▶ _WHAT YOU NEED TO DO_:
What you return should be the lines of the data containing "with", each in full.

▶ _PROVIDED ENTRIES_:
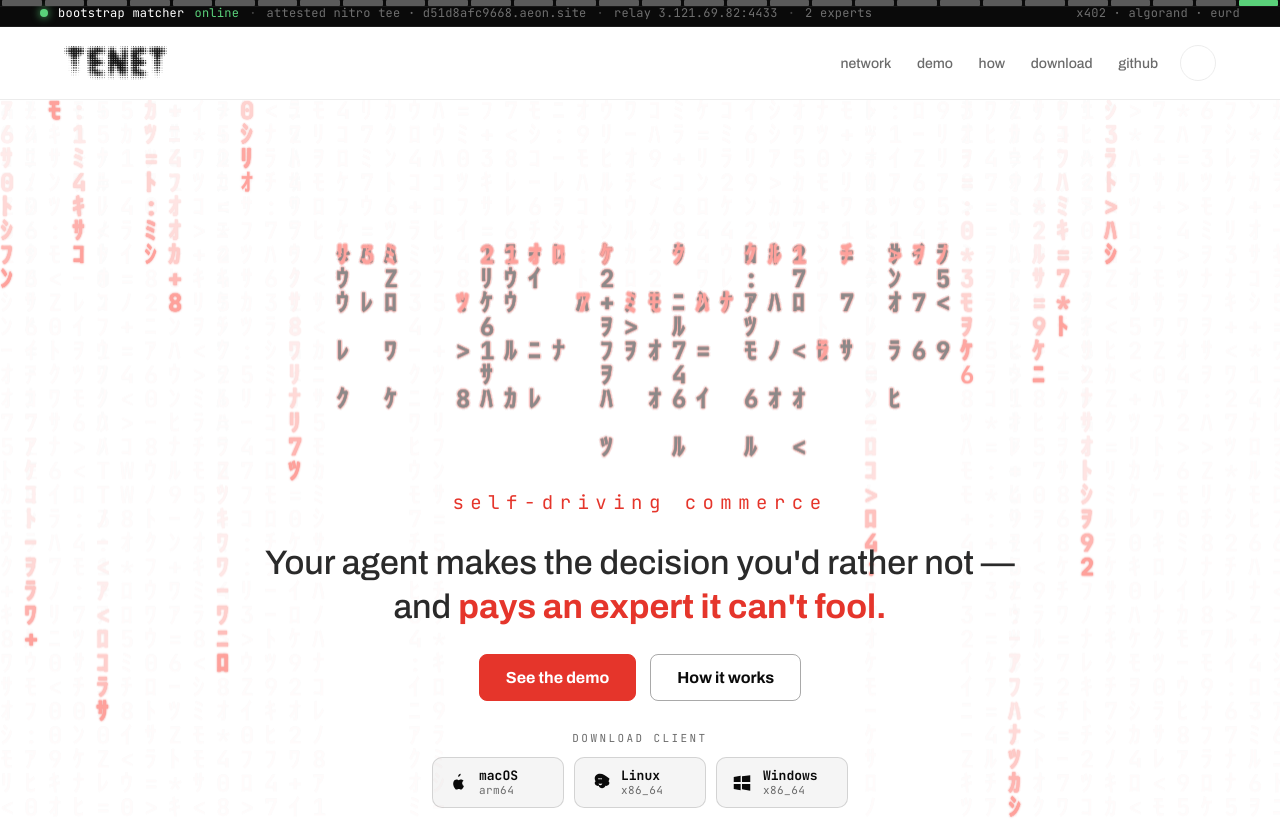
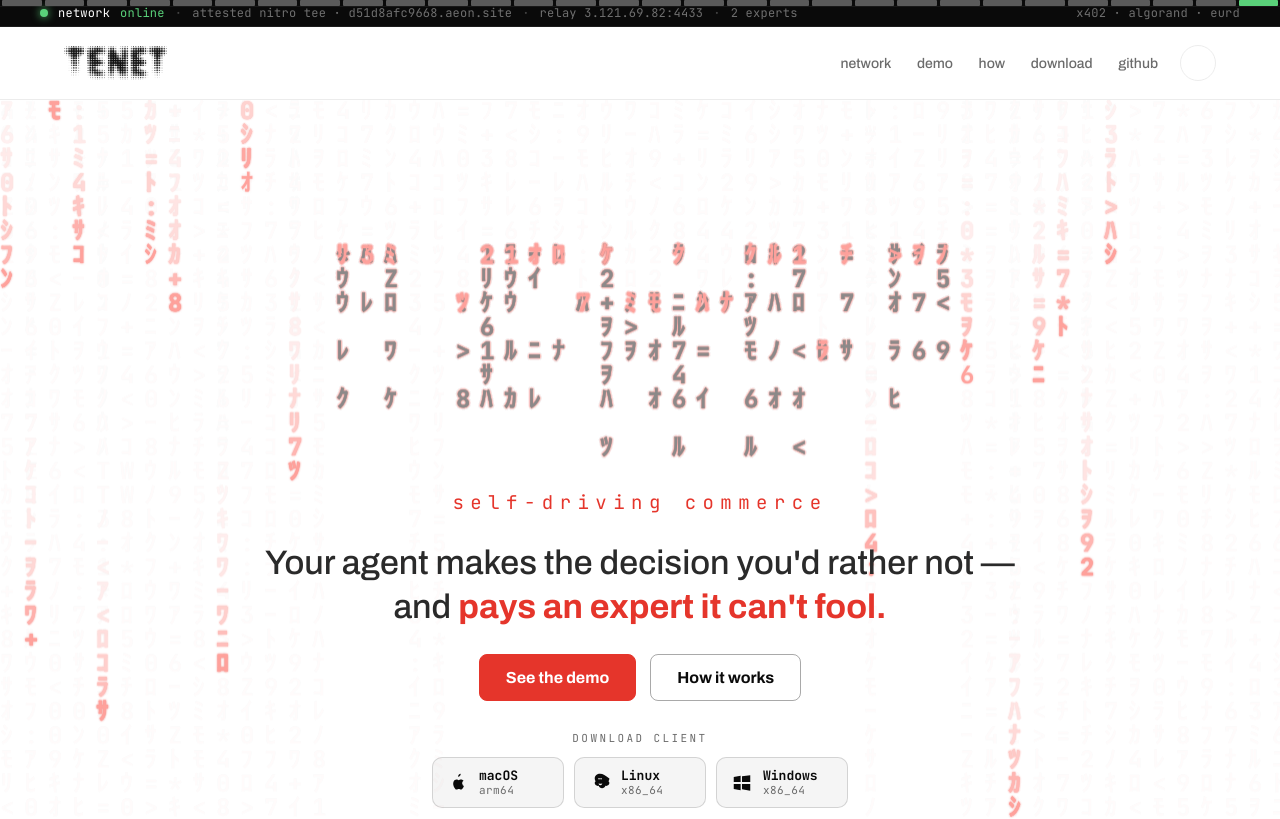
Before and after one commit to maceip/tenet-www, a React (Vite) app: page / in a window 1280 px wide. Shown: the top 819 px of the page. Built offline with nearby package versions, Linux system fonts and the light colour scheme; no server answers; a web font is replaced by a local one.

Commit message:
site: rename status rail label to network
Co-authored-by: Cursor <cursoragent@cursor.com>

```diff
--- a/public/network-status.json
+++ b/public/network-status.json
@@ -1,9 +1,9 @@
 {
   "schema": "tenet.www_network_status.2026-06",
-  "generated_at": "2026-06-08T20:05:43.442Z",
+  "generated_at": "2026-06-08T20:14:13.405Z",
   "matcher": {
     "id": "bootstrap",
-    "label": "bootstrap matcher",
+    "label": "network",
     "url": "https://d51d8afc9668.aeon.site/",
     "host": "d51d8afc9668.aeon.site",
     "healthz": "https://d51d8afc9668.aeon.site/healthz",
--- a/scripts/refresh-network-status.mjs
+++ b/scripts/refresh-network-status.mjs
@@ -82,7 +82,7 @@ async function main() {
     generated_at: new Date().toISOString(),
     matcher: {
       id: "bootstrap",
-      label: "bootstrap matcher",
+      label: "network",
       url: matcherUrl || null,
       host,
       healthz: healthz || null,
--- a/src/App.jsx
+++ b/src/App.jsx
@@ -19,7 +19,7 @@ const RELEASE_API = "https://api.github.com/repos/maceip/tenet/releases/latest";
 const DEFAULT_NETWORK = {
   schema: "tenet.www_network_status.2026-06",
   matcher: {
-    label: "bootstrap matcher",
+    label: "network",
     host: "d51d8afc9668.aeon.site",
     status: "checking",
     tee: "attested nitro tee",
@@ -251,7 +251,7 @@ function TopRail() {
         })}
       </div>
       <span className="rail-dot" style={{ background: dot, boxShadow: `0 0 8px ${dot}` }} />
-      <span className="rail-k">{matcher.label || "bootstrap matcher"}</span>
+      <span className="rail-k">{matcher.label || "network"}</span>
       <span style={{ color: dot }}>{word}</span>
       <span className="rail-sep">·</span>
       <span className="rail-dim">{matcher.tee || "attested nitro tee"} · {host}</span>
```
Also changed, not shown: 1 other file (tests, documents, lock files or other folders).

--

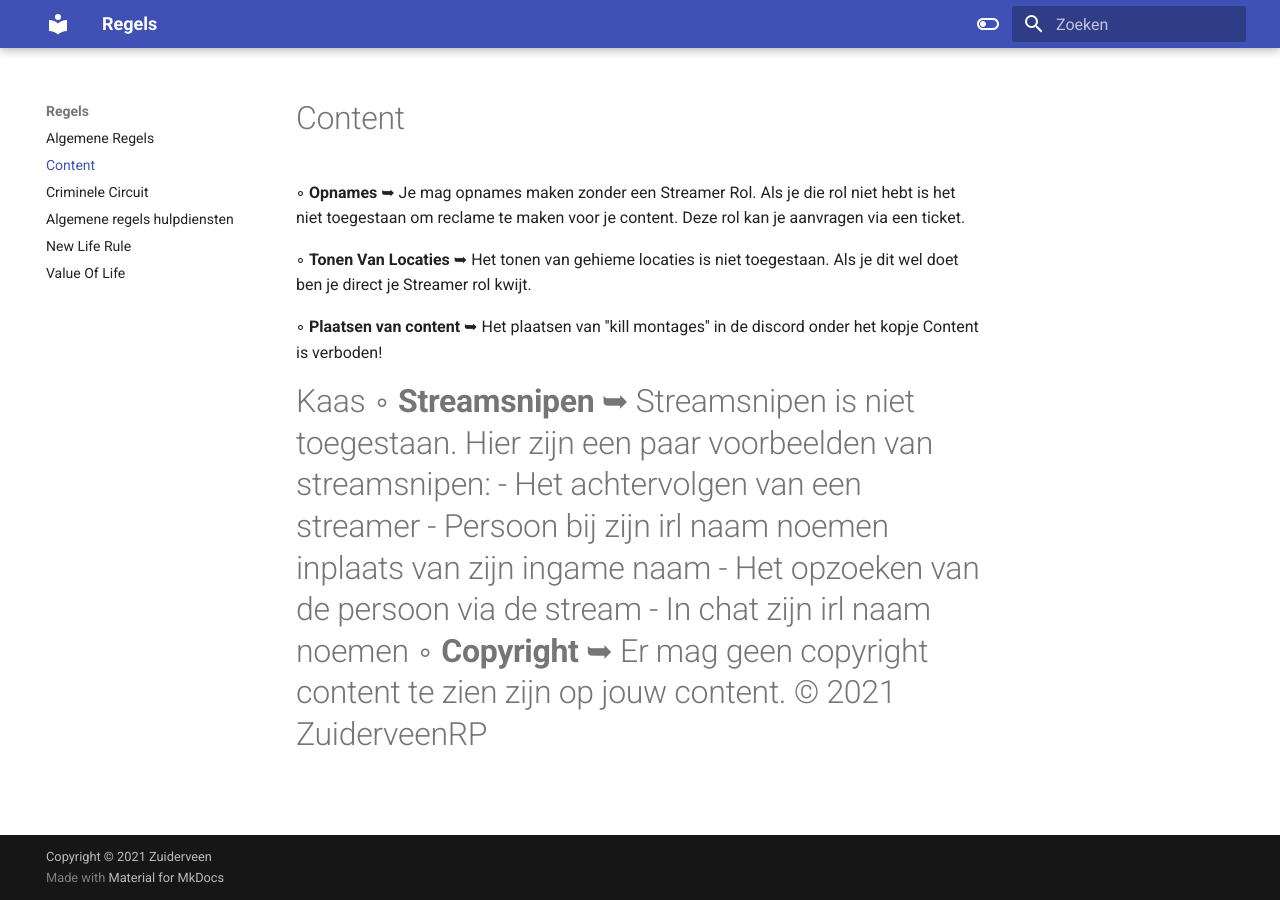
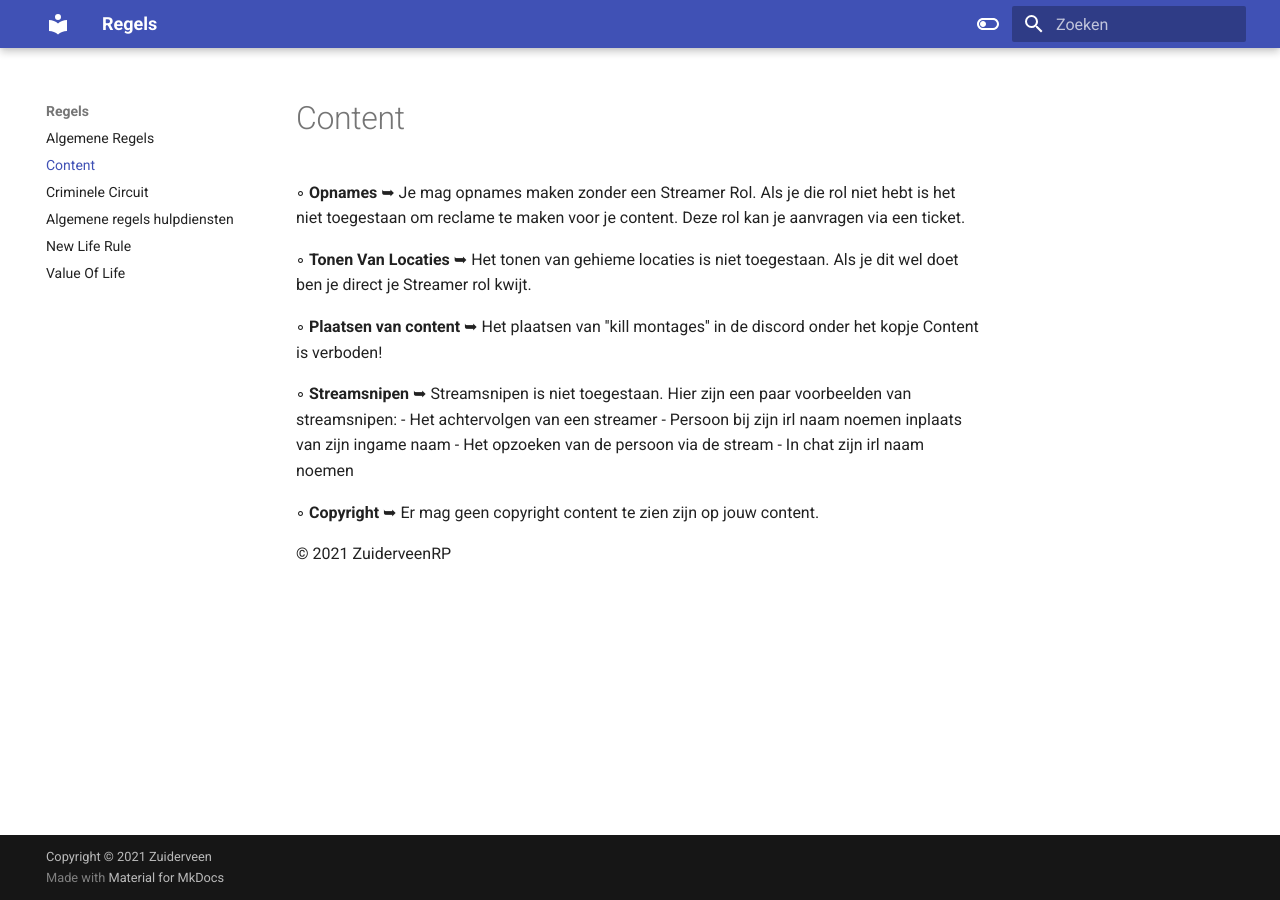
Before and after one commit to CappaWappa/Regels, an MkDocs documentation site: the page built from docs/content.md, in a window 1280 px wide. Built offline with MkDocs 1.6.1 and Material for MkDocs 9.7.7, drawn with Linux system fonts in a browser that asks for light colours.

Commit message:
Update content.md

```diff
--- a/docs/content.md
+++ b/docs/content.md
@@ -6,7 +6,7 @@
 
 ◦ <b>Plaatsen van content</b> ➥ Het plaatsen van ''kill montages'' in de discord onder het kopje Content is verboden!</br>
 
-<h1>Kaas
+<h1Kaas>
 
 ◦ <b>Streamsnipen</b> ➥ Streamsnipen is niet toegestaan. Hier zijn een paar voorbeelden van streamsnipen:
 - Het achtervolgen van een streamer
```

▶ _OUTPUT OF THE EXERCISE_:
Before and after one commit to maceip/tenet-www, a React (Vite) app: page / in a window 1280 px wide. Shown: the top 819 px of the page. Built offline with nearby package versions, Linux system fonts and the light colour scheme; no server answers; a web font is replaced by a local one.
Before and after one commit to CappaWappa/Regels, an MkDocs documentation site: the page built from docs/content.md, in a window 1280 px wide. Built offline with MkDocs 1.6.1 and Material for MkDocs 9.7.7, drawn with Linux system fonts in a browser that asks for light colours.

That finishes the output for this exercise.